WHAT THE TASK REQUIRES: Using "return" as the search string, find the matching lines below and copy them.

SUPPLIED MATERIAL:
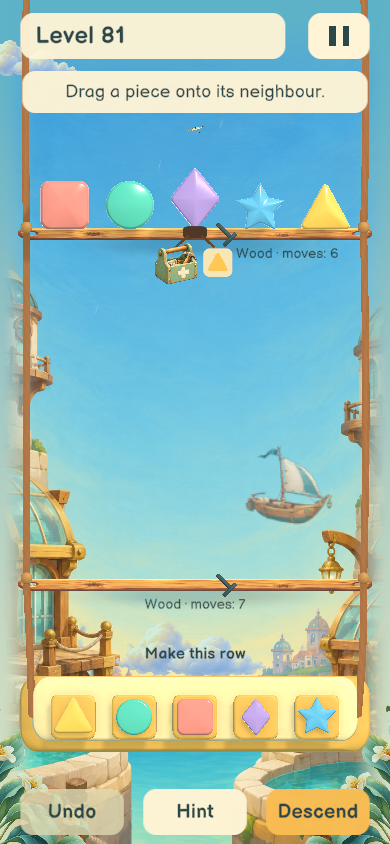
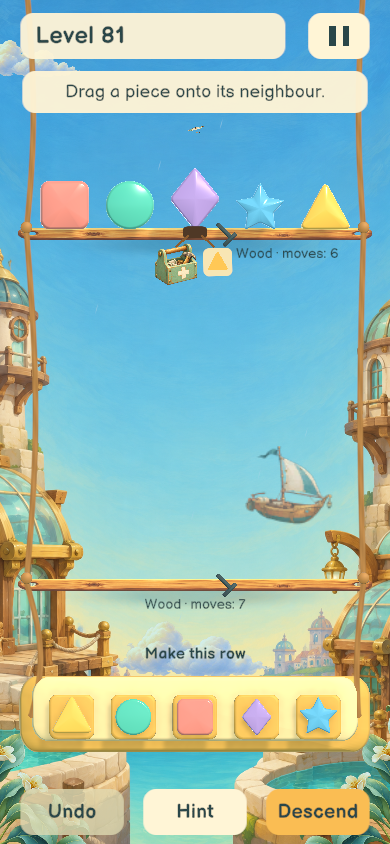
Polish gameplay ropes, letter tiles and backdrop

diff --git a/CascadeUnity/Assets/_Cascade/Presentation/ToyMachineView.Ropes.cs b/CascadeUnity/Assets/_Cascade/Presentation/ToyMachineView.Ropes.cs
@@ -4,30 +4,19 @@ namespace Cascade.Presentation
     public sealed partial class ToyMachineView
     {
         Material continuousRopeMaterial;
-        Texture2D railGrain;
         readonly LineRenderer[] suspension=new LineRenderer[2];
         readonly Vector3[] ropePoints=new Vector3[121];
+        readonly float[,] ropeBow=new float[2,5],ropeVelocity=new float[2,5];
         void InitializeRopeRig()
         {
             if(continuousRopeMaterial==null){
-                railGrain=new Texture2D(128,16,TextureFormat.RGB24,false,true){name="Carved rail grain",wrapMode=TextureWrapMode.Repeat,filterMode=FilterMode.Bilinear};
-                var pixels=new Color32[128*16];
-                for(int y=0;y<16;y++)for(int x=0;x<128;x++){
-                    float grain=Mathf.Sin(y*2.4f+Mathf.Sin(x*.095f+y)*.8f)*.07f+Mathf.Sin(x*.31f+y*.57f)*.025f;
-                    float edge=1-Mathf.Abs(y-7.5f)/7.5f;
-                    float value=Mathf.Clamp01(.76f+grain+edge*.10f);
-                    pixels[y*128+x]=new Color32((byte)(value*255),(byte)(value*228),(byte)(value*190),255);
-                }
-                railGrain.SetPixels32(pixels);railGrain.Apply(false,true);
-                continuousRopeMaterial=new Material(Shader.Find("Universal Render Pipeline/Lit")){name="Carved flexible wooden rails"};
-                continuousRopeMaterial.SetTexture("_BaseMap",railGrain);
-                continuousRopeMaterial.SetColor("_BaseColor",new Color(.66f,.43f,.23f));
-                continuousRopeMaterial.SetFloat("_Smoothness",.29f);
+                continuousRopeMaterial=new Material(Resources.Load<Shader>("CascadeArt/HempRope")){name="Soft braided suspension rope"};
+                continuousRopeMaterial.SetColor("_Color",new Color(.77f,.56f,.31f));
             }
             for(int side=0;side<2;side++) {
-                var go=new GameObject(side==0?"Left articulated wooden rail":"Right articulated wooden rail",typeof(LineRenderer));go.transform.SetParent(machine,false);
+                var go=new GameObject(side==0?"Left braided rope":"Right braided rope",typeof(LineRenderer));go.transform.SetParent(machine,false);
                 var line=go.GetComponent<LineRenderer>();suspension[side]=line;line.sharedMaterial=continuousRopeMaterial;line.useWorldSpace=true;
-                line.generateLightingData=true;line.startWidth=line.endWidth=.086f;line.numCapVertices=8;line.numCornerVertices=8;line.textureMode=LineTextureMode.Tile;line.alignment=LineAlignment.View;
+                line.startWidth=line.endWidth=.09f;line.numCapVertices=8;line.numCornerVertices=8;line.textureMode=LineTextureMode.Stretch;line.alignment=LineAlignment.View;
                 line.shadowCastingMode=UnityEngine.Rendering.ShadowCastingMode.Off;line.receiveShadows=false;
             }
         }
@@ -36,7 +25,6 @@ namespace Cascade.Presentation
             if(floors.Count==0||suspension[0]==null)return;
             for(int side=0;side<2;side++) {
                 var line=suspension[side];line.enabled=Frame.Status==Cascade.Domain.PuzzleStatus.Playing;
-                int pointCount=0;
                 float sign=side==0?-1:1;
                 var first=floors[0].board;float x=first.basePosition.x+sign*first.baseScale.x*.475f;
                 Vector3 previous=new Vector3(x,viewCamera.transform.position.y+viewCamera.orthographicSize+.2f,.10f);int index=0;
@@ -50,15 +38,21 @@ namespace Cascade.Presentation
                         lowerAnchor.GetWorldCorners(corners);next=new Vector3(Mathf.Lerp(corners[0].x,corners[2].x,side==0?.035f:.965f),Mathf.Lerp(corners[0].y,corners[2].y,.48f),.10f);
                     }
                     float span=Vector3.Distance(previous,next);
+                    float wind=reducedMotion?0:Mathf.Sin(windTime*.7f+segment*.64f+side*.5f)*.045f;
+                    float wanted=reducedMotion?0:-sign*.08f+wind+(next.x-previous.x)*.08f;
+                    float bow=ropeBow[side,segment],velocity=ropeVelocity[side,segment];
+                    Spring(ref bow,ref velocity,wanted,28,8,Mathf.Clamp(Time.unscaledDeltaTime,0,.05f));
+                    ropeBow[side,segment]=bow;ropeVelocity[side,segment]=velocity;
                     for(int p=1;p<=24;p++) {
                         float t=p/24f;var point=Vector3.Lerp(previous,next,t);
-                        float wave=reducedMotion?0:Mathf.Sin(windTime*.85f+segment*.7f+side)*.018f*Mathf.Min(1,span);
-                        point.x+=Mathf.Sin(t*Mathf.PI)*(sign*.01f+wave);ropePoints[index++]=point;
+                        point.x+=Mathf.Sin(t*Mathf.PI)*bow;
+                        point.y-=Mathf.Sin(t*Mathf.PI)*Mathf.Min(.07f,span*.035f);
+                        ropePoints[index++]=point;
                     }
                     previous=next;
                 }
-                pointCount=index;line.positionCount=pointCount;
-                for(int p=0;p<pointCount;p++)line.SetPosition(p,ropePoints[p]);
+                line.positionCount=index;
+                for(int p=0;p<index;p++)line.SetPosition(p,ropePoints[p]);
             }
         }
     }

diff --git a/CascadeUnity/Assets/_Cascade/Editor/Playable/PolishCapture.cs b/CascadeUnity/Assets/_Cascade/Editor/Playable/PolishCapture.cs
@@ -19,6 +19,15 @@ namespace Cascade.Editor.Playable
   public static void FinishPass(){if(!EditorApplication.isPlaying||EditorUtility.scriptCompilationFailed||EditorApplication.isCompiling)throw new InvalidOperationException("Compiled Play Mode required");UnityEngine.Object.FindFirstObjectByType<CascadeGame>().StartCoroutine(FinishShots());}
   public static void MenuHeaderCheck(){if(!EditorApplication.isPlaying||EditorUtility.scriptCompilationFailed||EditorApplication.isCompiling)throw new InvalidOperationException("Compiled Play Mode required");UnityEngine.Object.FindFirstObjectByType<CascadeGame>().StartCoroutine(HeaderShots());}
   public static void LagoonCheck(){if(!EditorApplication.isPlaying||EditorUtility.scriptCompilationFailed||EditorApplication.isCompiling)throw new InvalidOperationException("Compiled Play Mode required");UnityEngine.Object.FindFirstObjectByType<CascadeGame>().StartCoroutine(LagoonShot());}
+  public static void SurfaceCheck(){if(!EditorApplication.isPlaying||EditorUtility.scriptCompilationFailed||EditorApplication.isCompiling)throw new InvalidOperationException("Compiled Play Mode required");UnityEngine.Object.FindFirstObjectByType<CascadeGame>().StartCoroutine(SurfaceShots());}
+  static IEnumerator SurfaceShots()
+  {
+   var g=UnityEngine.Object.FindFirstObjectByType<CascadeGame>();Field(g,"persistenceReady",false);g.Feedback.SoundEnabled=g.Feedback.MusicEnabled=false;g.ReducedMotion=false;g.SetUiLocale("en");
+   if(g.Catalog.TryGetLocalizedBinding("C38","en",out var words))g.LoadLevel(words.Definition,"en");else g.LoadNode("C38");g.ShowGame();yield return Shot("surface-letters");
+   g.LoadNode("C81");g.ShowGame();yield return Shot("surface-lagoon");
+   g.LoadNode("C13");g.ShowGame();yield return Shot("surface-devices");
+   Debug.Log("CASCADE surface check: letters, lagoon and devices captured");
+  }
   public static void VerifyOneSwap()
   {
    var g=UnityEngine.Object.FindFirstObjectByType<CascadeGame>();Field(g,"persistenceReady",false);g.LoadNode("C13");g.ShowGame();g.SendMessage("OnApplicationFocus",true);g.Interaction.SetSuspended(false);
@@ -79,7 +88,7 @@ namespace Cascade.Editor.Playable
     for(int frame=0;frame<32;frame++){
      yield return new WaitForEndOfFrame();camera.Render();RenderTexture.active=rt;pixels.ReadPixels(new Rect(0,0,390,844),0,0);pixels.Apply();
      File.WriteAllBytes(Path.Combine(folder,frame.ToString("00")+".png"),pixels.EncodeToPNG());
-     int points=g.Machine.GetComponentsInChildren<LineRenderer>().First(l=>l.name.Contains("wooden rail")).positionCount;
+     int points=g.Machine.GetComponentsInChildren<LineRenderer>().First(l=>l.name.Contains("braided rope")).positionCount;
      rows.AppendLine(frame+","+g.GetComponent<PuzzleEventPlayer>().CurrentEvent+","+g.Machine.TokenPose(0)+","+g.Machine.LoadedSag+","+points+","+g.Interaction.Attempt.CurrentStateHash);
      if(g.Interaction.Attempt.CurrentStateHash!=committed)throw new InvalidOperationException("Animation changed the committed puzzle state");
      yield return null;

diff --git a/CascadeUnity/Assets/_Cascade/Presentation/CascadeGame.Devices.cs b/CascadeUnity/Assets/_Cascade/Presentation/CascadeGame.Devices.cs
@@ -15,6 +15,8 @@ namespace Cascade.Presentation
             public Image icon;
             public TextMeshProUGUI caption;
             public ContactDefinition contact;
+            public float slotX,dockX,angle,angleVelocity;
+            public DemoLine leftStrap,rightStrap;
         }
         readonly List<RectTransform> deviceOverlays=new List<RectTransform>();
         readonly List<DeviceDock> deviceDocks = new List<DeviceDock>();
@@ -40,10 +42,12 @@ namespace Cascade.Presentation
                 // A wooden socket and its suspended tool share a real attachment point.
                 var socket=Rect("Device socket",card,new Vector2(slotX-.034f,.295f),new Vector2(slotX+.034f,.39f));
                 Background(socket,new Color(.31f,.22f,.15f),false).sprite=art.panel;
+                DemoLine leftStrap=null,rightStrap=null;
                 for(int side=-1;side<=1;side+=2) {
                     var strap=Rect("Device leather strap",card,Vector2.zero,Vector2.zero);
-                    Background(strap,new Color(.40f,.27f,.15f),false);
-                    strap.gameObject.AddComponent<DemoLine>().Initialize(card,new Vector2(slotX+side*.018f,.32f),new Vector2(x+side*.055f,.23f),2.5f);
+                    Background(strap,new Color(.55f,.36f,.18f),false);
+                    var line=strap.gameObject.AddComponent<DemoLine>();line.Initialize(card,new Vector2(slotX+side*.018f,.32f),new Vector2(x+side*.055f,.23f),2.2f);
+                    if(side<0)leftStrap=line;else rightStrap=line;
                 }
                 var button=Button(UiCopy.Raw("Device "+DeviceAsset(item.kind)),card,new Vector2(x,.07f),new Vector2(x,.07f),()=>OpenDevice(item.kind));
                 var root=(RectTransform)button.transform;root.sizeDelta=new Vector2(88,55);
@@ -55,7 +59,7 @@ namespace Cascade.Presentation
                 face.SetShape(art.SymbolMesh(item.contact.RequiredSymbol),art.SymbolMaterial(item.contact.RequiredSymbol).GetColor("_BaseColor"));face.raycastTarget=false;
                 if(item.contact.RequiredSymbol.Kind==SymbolKind.Glyph)Text("Required letter",pocket,Vector2.zero,Vector2.one,18,UiCopy.Raw(FaceText(item.contact.RequiredSymbol)));
                 var caption=Text("Device state",root,new Vector2(-.08f,-.03f),new Vector2(1.08f,.24f),12,"");caption.font=art.titleFont;
-                deviceDocks.Add(new DeviceDock{floor=floorIndex,kind=item.kind,root=root,icon=icon,caption=caption,contact=item.contact});
+                deviceDocks.Add(new DeviceDock{floor=floorIndex,kind=item.kind,root=root,icon=icon,caption=caption,contact=item.contact,slotX=slotX,dockX=x,leftStrap=leftStrap,rightStrap=rightStrap});
             }
             UiCopy landing=floor.EntryTransform==EntryTransform.MirrorNext?"Reverse on landing":floor.EntryTransform==EntryTransform.ShiftLeftOne?"Slide left on landing":"Slide right on landing";
             if(floor.EntryTransform!=EntryTransform.None||floor.LinkedPair.HasValue) {

diff --git a/CascadeUnity/Assets/_Cascade/Presentation/CascadeGame.cs b/CascadeUnity/Assets/_Cascade/Presentation/CascadeGame.cs
@@ -266,13 +266,16 @@ namespace Cascade.Presentation
             if(glyphMaterial==null){
                 glyphMaterial=new Material(art.titleFont.material){name="Raised ink on ivory"};
                 glyphMaterial.EnableKeyword("UNDERLAY_ON");
-                glyphMaterial.SetColor("_UnderlayColor",new Color(.29f,.19f,.10f,.62f));
-                glyphMaterial.SetFloat("_UnderlayOffsetX",.08f);
-                glyphMaterial.SetFloat("_UnderlayOffsetY",-.13f);
-                glyphMaterial.SetFloat("_UnderlaySoftness",.09f);
+                glyphMaterial.SetColor("_UnderlayColor",new Color(.30f,.22f,.13f,.95f));
+                glyphMaterial.SetFloat("_UnderlayOffsetX",.27f);
+                glyphMaterial.SetFloat("_UnderlayOffsetY",-.35f);
+                glyphMaterial.SetFloat("_UnderlayDilate",.20f);
+                glyphMaterial.SetFloat("_UnderlaySoftness",0);
             }
             label.fontSharedMaterial=glyphMaterial;
             label.fontStyle=FontStyles.Bold;
+            label.alignment=TextAlignmentOptions.Midline;
+            label.margin=new Vector4(0,8,0,0);
             label.enableVertexGradient=true;
             label.colorGradient=new VertexGradient(new Color(.29f,.39f,.36f),new Color(.29f,.39f,.36f),new Color(.10f,.22f,.23f),new Color(.10f,.22f,.23f));
         }
@@ -300,9 +303,9 @@ namespace Cascade.Presentation
             floorArea = Rect("Floors", safeRoot, new Vector2(.045f, .37f), new Vector2(.955f, .78f));
             receiver = Rect("Receiver", safeRoot, new Vector2(.5f, .245f), new Vector2(.5f, .365f)); receiver.sizeDelta = new Vector2(350, 0); Background(receiver, Color.clear, true);
             receiver.gameObject.AddComponent<UnityEngine.UI.Button>().onClick.AddListener(ToggleTargetZoom);
-            receiverLabel = Text("ReceiverLabel", receiver, new Vector2(.02f, .94f), new Vector2(.98f, 1.22f), 16, "Make this row"); receiverLabel.font = art.titleFont;
+            receiverLabel = Text("ReceiverLabel", receiver, new Vector2(0, .94f), new Vector2(1, 1.22f), 16, "Make this row"); receiverLabel.font = art.titleFont;receiverLabel.alignment=TextAlignmentOptions.Center;
             wrongRowLabel = Text("Your row", receiver, new Vector2(.02f,-.69f),new Vector2(.98f,-.46f),15,"Your row"); wrongRowLabel.gameObject.SetActive(false);
-            targetRow = Rect("TargetRow", receiver, new Vector2(.07f, .20f), new Vector2(.93f, .70f));
+            targetRow = Rect("TargetRow", receiver, new Vector2(.065f, .20f), new Vector2(.935f, .70f));
             precise = Rect("PreciseInput", safeRoot, new Vector2(.05f, .09f), new Vector2(.95f, .225f));
             DirectionButton("Focus previous", precise, new Vector2(0, 56f/104), new Vector2(.2f, 1), false, () => MoveFocus(-1));
             focusLabel = Text("Focus", precise, new Vector2(.22f, 56f/104), new Vector2(.78f, 1), 20, "Choose a symbol");

diff --git a/CascadeUnity/Assets/_Cascade/Presentation/ToyMachineView.Finish.cs b/CascadeUnity/Assets/_Cascade/Presentation/ToyMachineView.Finish.cs
@@ -21,20 +21,22 @@ namespace Cascade.Presentation
                 material.EnableKeyword("_CLEARCOAT");
                 candyMaterials[i] = material;
             }
-            letterMaterial = new Material(art.cream) { name = "Warm grained letter tile" };
+            letterMaterial = new Material(art.cream) { name = "Glazed ivory letter tile" };
             letterMaterial.SetFloat("_Metallic", .015f);
-            letterMaterial.SetFloat("_Smoothness", .48f);
-            letterMaterial.SetFloat("_ClearCoatMask", .18f);
-            letterMaterial.SetFloat("_ClearCoatSmoothness", .62f);
+            letterMaterial.SetFloat("_Smoothness", .68f);
+            letterMaterial.SetFloat("_ClearCoatMask", .38f);
+            letterMaterial.SetFloat("_ClearCoatSmoothness", .82f);
             letterMaterial.EnableKeyword("_CLEARCOAT");
-            // Quiet fibre and diagonal grain are visible on the ivory tile without competing with its letter.
-            letterGrain = new Texture2D(96, 96, TextureFormat.RGB24, false, true) { name = "Letter tile fibre", wrapMode = TextureWrapMode.Repeat, filterMode = FilterMode.Bilinear };
-            var pixels = new Color32[96 * 96];
-            for (int y = 0; y < 96; y++) for (int x = 0; x < 96; x++) {
-                float line = Mathf.Sin((x + y * .37f) * .52f) * .017f;
-                float fibre = Mathf.Sin(x * 1.73f + y * 2.11f) * .009f;
-                byte shade = (byte)Mathf.RoundToInt(Mathf.Clamp01(.967f + line + fibre) * 255);
-                pixels[y * 96 + x] = new Color32(shade, shade, shade, 255);
+            // Soft marbled ceramic, kept broad enough to survive phone downsampling.
+            letterGrain = new Texture2D(128, 128, TextureFormat.RGB24, true, false) { name = "Warm ivory glaze", wrapMode = TextureWrapMode.Clamp, filterMode = FilterMode.Trilinear };
+            var pixels = new Color32[128 * 128];
+            for (int y = 0; y < 128; y++) for (int x = 0; x < 128; x++) {
+                float u=x/127f,v=y/127f;
+                float swirl=Mathf.Sin(u*11f+v*4.5f+Mathf.Sin(v*8f)*.8f)*.035f;
+                float cream=Mathf.Sin(u*5f-v*7f)*.025f;
+                float grain=Mathf.Sin(x*.71f+y*.24f)*.007f;
+                float shade=Mathf.Clamp01(.95f+swirl+cream+grain);
+                pixels[y * 128 + x] = new Color32((byte)(shade*255),(byte)(shade*250),(byte)(shade*226),255);
             }
             letterGrain.SetPixels32(pixels); letterGrain.Apply(false, true);
             letterMaterial.SetTexture("_BaseMap", letterGrain);

diff --git a/CascadeUnity/Assets/_Cascade/Presentation/CascadeGame.Woodland.cs b/CascadeUnity/Assets/_Cascade/Presentation/CascadeGame.Woodland.cs
@@ -12,6 +12,18 @@ namespace Cascade.Presentation
             if(machine==null||Interaction==null)return;
             machine.TickWoodDynamics(Time.unscaledDeltaTime);
             for(int i=0;i<deviceOverlays.Count;i++)deviceOverlays[i].position=floorViews[i].position+machine.FloorVisualOffset(i);
+            float dt=Mathf.Clamp(Time.unscaledDeltaTime,0,.05f);
+            foreach(var dock in deviceDocks) {
+                if(dock.root==null||!dock.root.gameObject.activeSelf)continue;
+                float target=ReducedMotion?0:Mathf.Sin(machine.AmbientPhase*.95f+dock.floor*.8f+dock.dockX*3f)*2.3f-machine.FloorVisualOffset(dock.floor).x*13f;
+                dock.angleVelocity+=(target-dock.angle)*65f*dt;
+                dock.angleVelocity*=Mathf.Exp(-11f*dt);
+                dock.angle+=dock.angleVelocity*dt;
+                dock.root.localRotation=Quaternion.Euler(0,0,dock.angle);
+                float drift=Mathf.Sin(dock.angle*Mathf.Deg2Rad)*.025f;
+                dock.leftStrap?.SetEndpoints(new Vector2(dock.slotX-.018f,.32f),new Vector2(dock.dockX-.055f+drift,.23f));
+                dock.rightStrap?.SetEndpoints(new Vector2(dock.slotX+.018f,.32f),new Vector2(dock.dockX+.055f+drift,.23f));
+            }
             for(int i=0;i<tokenLabels.Count;i++) {
                 var rect=tokenLabels[i].rectTransform;var position=machine.TokenVisualPosition(i);position.z=rect.position.z;rect.position=position;
                 rect.rotation=Quaternion.Euler(0,0,machine.TokenVisualAngle(i));

diff --git a/CascadeUnity/Assets/_Cascade/Presentation/LayeredWorld.cs b/CascadeUnity/Assets/_Cascade/Presentation/LayeredWorld.cs
@@ -96,10 +96,9 @@ namespace Cascade.Presentation
             float cx=cameraView.transform.position.x,cy=cameraView.transform.position.y;
             var texture=landscapeMaterial.mainTexture;float ratio=(float)texture.width/texture.height;
             landscape.position=new Vector3(cx,cy,3.2f);landscape.localScale=new Vector3(w,h,1);
-            // One continuous sky surface. Preserve full artwork; softly extend its edges instead of stitching strips.
-            float imageHeight=workshop?Mathf.Max(1,w/ratio/h):zone==0&&panorama!=null?Mathf.Min(1,w/ratio/h):1;
-            float imageWidth=workshop?Mathf.Max(1,h*ratio/w):zone==0&&panorama!=null?1:Mathf.Min(1,h*ratio/w);
-            landscapeMaterial.SetVector("_ImageRect",new Vector4((1-imageWidth)*.5f,0,imageWidth,imageHeight));
+            // Fill every aspect ratio with the artwork instead of fading its sides.
+            float imageHeight=Mathf.Max(1,w/ratio/h),imageWidth=Mathf.Max(1,h*ratio/w);
+            landscapeMaterial.SetVector("_ImageRect",new Vector4((1-imageWidth)*.5f,(1-imageHeight)*.5f,imageWidth,imageHeight));
             ActiveWeatherCount=0;
             for(int i=0;i<weather.Length;i++) {
                 var drop=weather[i];bool snow=zone==6;bool rain=zone==1||zone==4;bool pollen=zone==0||zone==2||zone==5;

diff --git a/CascadeUnity/Assets/_Cascade/Presentation/DemoLine.cs b/CascadeUnity/Assets/_Cascade/Presentation/DemoLine.cs
@@ -6,6 +6,7 @@ namespace Cascade.Presentation
     {
         RectTransform root,line;Vector2 start,end;float thickness;Vector2 lastSize;
         public void Initialize(RectTransform parent,Vector2 a,Vector2 b,float width){root=parent;line=(RectTransform)transform;start=a;end=b;thickness=width;line.anchorMin=line.anchorMax=(a+b)*.5f;line.anchoredPosition=Vector2.zero;Paint();}
+        public void SetEndpoints(Vector2 a,Vector2 b){start=a;end=b;line.anchorMin=line.anchorMax=(a+b)*.5f;Paint();}
         void LateUpdate(){if(root.rect.size!=lastSize)Paint();}
         void Paint(){lastSize=root.rect.size;var delta=Vector2.Scale(end-start,lastSize);line.sizeDelta=new Vector2(delta.magnitude,thickness);line.localRotation=Quaternion.Euler(0,0,Mathf.Atan2(delta.y,delta.x)*Mathf.Rad2Deg);}
     }

diff --git a/CascadeUnity/Assets/_Cascade/Presentation/ToyMachineView.Woodland.cs b/CascadeUnity/Assets/_Cascade/Presentation/ToyMachineView.Woodland.cs
@@ -114,7 +114,7 @@ namespace Cascade.Presentation
         }
         void OnDestroy()
         {
-            if(continuousRopeMaterial!=null)Destroy(continuousRopeMaterial);if(railGrain!=null)Destroy(railGrain);if(woodMaterial!=null)Destroy(woodMaterial);if(ropeMaterial!=null)Destroy(ropeMaterial);
+            if(continuousRopeMaterial!=null)Destroy(continuousRopeMaterial);if(woodMaterial!=null)Destroy(woodMaterial);if(ropeMaterial!=null)Destroy(ropeMaterial);
             DisposePieceMaterials();
             foreach(var mesh in woodMeshes)if(mesh!=null)Destroy(mesh);
         }

diff --git a/TASKS.md b/TASKS.md
@@ -1,5 +1,7 @@
 # CASCADE — TASKS
 
+Surface correction, 5 октября 2026: вместо фактурной деревянной линии — непрерывная мягко затенённая верёвка с пружинным прогибом между креплениями; её край смягчён на телефонном разрешении. Дощечки букв получили широкую глазурную текстуру и более ясный блик, буквы оптически центрированы и имеют жёсткий смещённый подслой; их перемещение по-прежнему идёт тем же tween/pose, что у фигур. Подвесные устройства теперь слегка качаются на двух обновляемых ремнях. Цель и подпись выставлены симметрично. Убрано шейдерное затуманивание боков: фон закрывает экран единым изображением с центральным кропом. Через Unity MCP осмотрены C38, C81 и C13 на 390×844 (Reports/Polish/surface-letters.png, surface-devices.png, finish-lagoon.png); compilation PASS, Console 0 errors/warnings, один атомарный обмен сохранил multiset. Это косметическая пружинная симуляция, не Rigidbody/rope solver; настоящие устройства и человеческая оценка тактильности NOT RUN. Новый player build не делали.
+
 UI/material follow-up, 5 октября 2026: деревянные боковые рейки связывают доски и приёмник; формы получили лаковый блик от Lit-материалов, буквы — лёгкое волокно и рельефную тень, доски принимают мягкую тень от направленного света. Увеличен планер, карта получила читаемую метку текущего острова и ровный верхний бар, меню — иллюстрированный вид из мастерской и тихую пыль, а пауза и настройки — Мику. Для Лагуны сгенерирован отдельный полупрозрачный небесный кораблик, медленно качающийся за платформами; текстура ограничена 512px при импорте. Плашка уровня отделяет текст от опор; цель поднята над приёмником на узком экране. 8 прицельных кадров через Unity MCP: Reports/Polish/finish-*.png; дополнительно повторно осмотрены три меню с иллюстрированной шапкой. Один focused swap: 1 атомарный ход, multiset сохранён, анимация закончилась Resting; Console 0 ошибок после перезапуска Play Mode и в Лагуне. Реальные iPhone/Android, измерение FPS и человеческая оценка удовольствия не выполнялись; нового player build не делали по просьбе автора об экономии проверок.
 
 UI/motion polish: IMPLEMENTED + VERIFIED локально — единые меню, читаемые языки и счётчики, акцент действий, плавные канаты с объёмной оплёткой, сохранение веса доски, мягкая посадка/погода/переходы. 47 native stills +32 motion frames;15 distinct PlayMode cases имеют passing evidence, финальный affected run4/4 PASS (13×4 interruption paths). Первоначальные watchdog failures сохранены: измерен Editor1Hz, функциональный watchdog30s; это не performancePASS. Одна новая CASCADE-Polish.app:0errors/346 existing warnings. Mac locked; foreground player и physical devices NOTRUN. Reports/Polish/README.md.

EXERCISE OUTPUT:
             if(floors.Count==0||suspension[0]==null)return;
+   if(g.Catalog.TryGetLocalizedBinding("C38","en",out var words))g.LoadLevel(words.Definition,"en");else g.LoadNode("C38");g.ShowGame();yield return Shot("surface-letters");
+   g.LoadNode("C81");g.ShowGame();yield return Shot("surface-lagoon");
+   g.LoadNode("C13");g.ShowGame();yield return Shot("surface-devices");
      yield return new WaitForEndOfFrame();camera.Render();RenderTexture.active=rt;pixels.ReadPixels(new Rect(0,0,390,844),0,0);pixels.Apply();
      yield return null;
             if(machine==null||Interaction==null)return;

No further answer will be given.